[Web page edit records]
┏━━

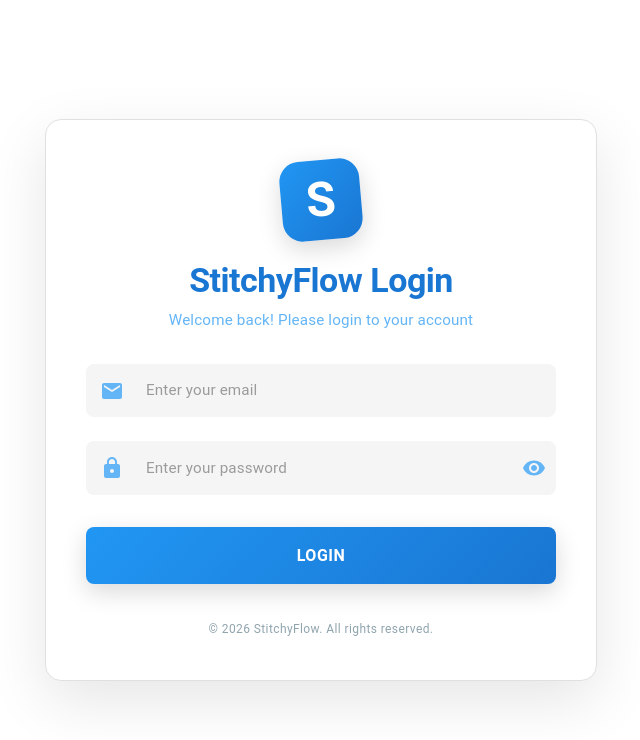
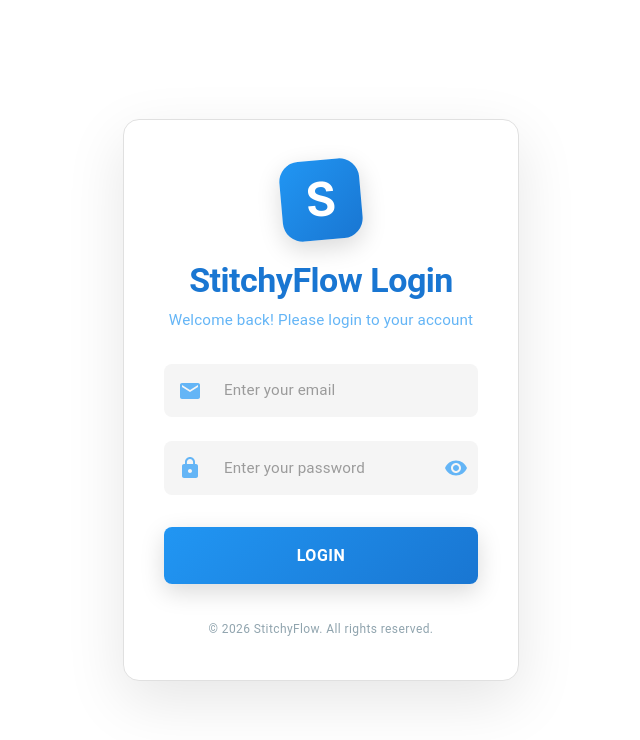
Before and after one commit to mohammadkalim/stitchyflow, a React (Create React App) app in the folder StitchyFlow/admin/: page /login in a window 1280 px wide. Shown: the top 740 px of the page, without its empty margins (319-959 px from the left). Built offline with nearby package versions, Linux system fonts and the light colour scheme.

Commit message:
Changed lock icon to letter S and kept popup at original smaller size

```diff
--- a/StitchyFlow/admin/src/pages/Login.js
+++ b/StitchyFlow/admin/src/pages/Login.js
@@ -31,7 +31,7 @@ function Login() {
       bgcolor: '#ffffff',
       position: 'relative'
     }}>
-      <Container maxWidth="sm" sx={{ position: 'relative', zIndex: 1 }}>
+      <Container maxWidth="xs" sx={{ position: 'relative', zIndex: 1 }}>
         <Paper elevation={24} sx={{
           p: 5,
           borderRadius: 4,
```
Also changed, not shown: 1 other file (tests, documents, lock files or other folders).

┗━━

TRY IT -
Write out the whole of the data exactly; the pictures stay out.

EXPECTED ANSWER -
Before and after one commit to mohammadkalim/stitchyflow, a React (Create React App) app in the folder StitchyFlow/admin/: page /login in a window 1280 px wide. Shown: the top 740 px of the page, without its empty margins (319-959 px from the left). Built offline with nearby package versions, Linux system fonts and the light colour scheme.

Commit message:
Changed lock icon to letter S and kept popup at original smaller size

```diff
--- a/StitchyFlow/admin/src/pages/Login.js
+++ b/StitchyFlow/admin/src/pages/Login.js
@@ -31,7 +31,7 @@ function Login() {
       bgcolor: '#ffffff',
       position: 'relative'
     }}>
-      <Container maxWidth="sm" sx={{ position: 'relative', zIndex: 1 }}>
+      <Container maxWidth="xs" sx={{ position: 'relative', zIndex: 1 }}>
         <Paper elevation={24} sx={{
           p: 5,
           borderRadius: 4,
```
Also changed, not shown: 1 other file (tests, documents, lock files or other folders).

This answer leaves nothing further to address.